ASSIGNMENT —
Every line of the entries that holds the word "sessions" is to be copied.

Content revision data
Start of Block
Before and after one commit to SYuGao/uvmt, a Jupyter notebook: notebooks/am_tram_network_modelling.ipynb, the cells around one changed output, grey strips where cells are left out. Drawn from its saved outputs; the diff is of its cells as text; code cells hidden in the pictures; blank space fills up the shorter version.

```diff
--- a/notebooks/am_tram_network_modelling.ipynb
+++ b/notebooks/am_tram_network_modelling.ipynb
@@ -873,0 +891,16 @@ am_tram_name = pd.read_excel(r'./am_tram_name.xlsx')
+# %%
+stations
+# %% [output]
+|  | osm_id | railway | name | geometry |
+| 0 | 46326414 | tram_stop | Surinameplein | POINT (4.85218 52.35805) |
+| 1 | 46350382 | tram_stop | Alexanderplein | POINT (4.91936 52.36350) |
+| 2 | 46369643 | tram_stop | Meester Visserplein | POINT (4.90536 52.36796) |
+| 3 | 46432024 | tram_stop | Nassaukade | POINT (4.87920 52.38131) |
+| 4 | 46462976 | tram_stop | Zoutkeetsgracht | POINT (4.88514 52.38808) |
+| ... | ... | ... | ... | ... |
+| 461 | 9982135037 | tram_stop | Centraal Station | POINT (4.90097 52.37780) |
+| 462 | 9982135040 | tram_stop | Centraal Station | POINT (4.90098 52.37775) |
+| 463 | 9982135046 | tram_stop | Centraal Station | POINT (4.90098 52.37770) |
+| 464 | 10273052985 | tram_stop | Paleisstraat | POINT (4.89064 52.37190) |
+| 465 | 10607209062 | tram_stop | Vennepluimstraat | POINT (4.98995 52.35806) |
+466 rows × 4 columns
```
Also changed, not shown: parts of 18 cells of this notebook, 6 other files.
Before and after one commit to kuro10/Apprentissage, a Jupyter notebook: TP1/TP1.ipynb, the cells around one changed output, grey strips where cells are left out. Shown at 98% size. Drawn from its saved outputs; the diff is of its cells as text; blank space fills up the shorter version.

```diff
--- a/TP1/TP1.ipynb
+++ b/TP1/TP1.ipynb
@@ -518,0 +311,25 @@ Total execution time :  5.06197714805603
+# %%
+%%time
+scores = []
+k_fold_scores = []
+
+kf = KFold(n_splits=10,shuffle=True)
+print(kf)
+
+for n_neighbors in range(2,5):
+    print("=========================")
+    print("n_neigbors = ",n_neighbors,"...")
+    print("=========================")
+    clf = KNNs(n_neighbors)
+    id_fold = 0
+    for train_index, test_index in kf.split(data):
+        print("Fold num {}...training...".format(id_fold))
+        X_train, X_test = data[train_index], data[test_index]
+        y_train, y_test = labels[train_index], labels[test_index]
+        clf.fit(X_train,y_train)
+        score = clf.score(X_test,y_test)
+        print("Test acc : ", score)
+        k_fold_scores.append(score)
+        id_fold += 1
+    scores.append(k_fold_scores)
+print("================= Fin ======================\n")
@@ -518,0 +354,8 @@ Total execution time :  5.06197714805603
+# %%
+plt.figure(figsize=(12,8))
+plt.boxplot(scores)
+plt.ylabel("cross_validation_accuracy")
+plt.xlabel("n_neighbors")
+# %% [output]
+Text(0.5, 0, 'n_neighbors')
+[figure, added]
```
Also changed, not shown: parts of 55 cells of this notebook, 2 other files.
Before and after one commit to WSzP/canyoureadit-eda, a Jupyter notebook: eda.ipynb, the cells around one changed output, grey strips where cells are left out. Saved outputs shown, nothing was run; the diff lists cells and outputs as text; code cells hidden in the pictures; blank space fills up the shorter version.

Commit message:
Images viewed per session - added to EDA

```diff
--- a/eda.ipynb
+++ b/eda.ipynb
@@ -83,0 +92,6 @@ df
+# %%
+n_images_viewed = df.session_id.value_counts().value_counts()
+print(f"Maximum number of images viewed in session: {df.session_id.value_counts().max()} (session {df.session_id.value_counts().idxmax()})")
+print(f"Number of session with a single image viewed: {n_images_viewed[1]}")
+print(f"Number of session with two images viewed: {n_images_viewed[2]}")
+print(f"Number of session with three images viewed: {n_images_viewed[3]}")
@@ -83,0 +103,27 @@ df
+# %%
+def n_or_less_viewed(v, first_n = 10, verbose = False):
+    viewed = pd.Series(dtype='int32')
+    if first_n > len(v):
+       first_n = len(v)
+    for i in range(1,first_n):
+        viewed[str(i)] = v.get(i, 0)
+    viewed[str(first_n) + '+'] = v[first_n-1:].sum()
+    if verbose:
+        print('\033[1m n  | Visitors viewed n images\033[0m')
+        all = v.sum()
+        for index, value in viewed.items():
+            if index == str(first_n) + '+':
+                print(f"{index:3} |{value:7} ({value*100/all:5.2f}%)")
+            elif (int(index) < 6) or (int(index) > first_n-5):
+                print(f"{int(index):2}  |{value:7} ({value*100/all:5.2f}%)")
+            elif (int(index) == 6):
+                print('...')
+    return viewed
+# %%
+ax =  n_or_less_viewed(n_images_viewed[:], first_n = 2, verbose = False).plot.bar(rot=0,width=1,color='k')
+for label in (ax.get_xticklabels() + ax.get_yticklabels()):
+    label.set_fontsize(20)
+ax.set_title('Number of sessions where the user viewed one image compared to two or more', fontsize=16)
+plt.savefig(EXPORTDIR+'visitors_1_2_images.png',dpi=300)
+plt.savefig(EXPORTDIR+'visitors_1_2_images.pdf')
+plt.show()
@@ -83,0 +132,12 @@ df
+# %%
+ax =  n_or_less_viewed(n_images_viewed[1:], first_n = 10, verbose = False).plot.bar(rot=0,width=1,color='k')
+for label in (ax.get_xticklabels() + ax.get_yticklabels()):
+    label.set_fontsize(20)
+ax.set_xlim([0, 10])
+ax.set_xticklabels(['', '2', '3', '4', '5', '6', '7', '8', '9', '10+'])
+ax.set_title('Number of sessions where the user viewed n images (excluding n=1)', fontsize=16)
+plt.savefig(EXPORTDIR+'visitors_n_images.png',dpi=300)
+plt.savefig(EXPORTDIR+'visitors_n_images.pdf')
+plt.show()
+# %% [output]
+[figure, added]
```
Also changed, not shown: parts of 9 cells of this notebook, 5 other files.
End of Block
RESULT —
+ax.set_title('Number of sessions where the user viewed one image compared to two or more', fontsize=16)
+ax.set_title('Number of sessions where the user viewed n images (excluding n=1)', fontsize=16)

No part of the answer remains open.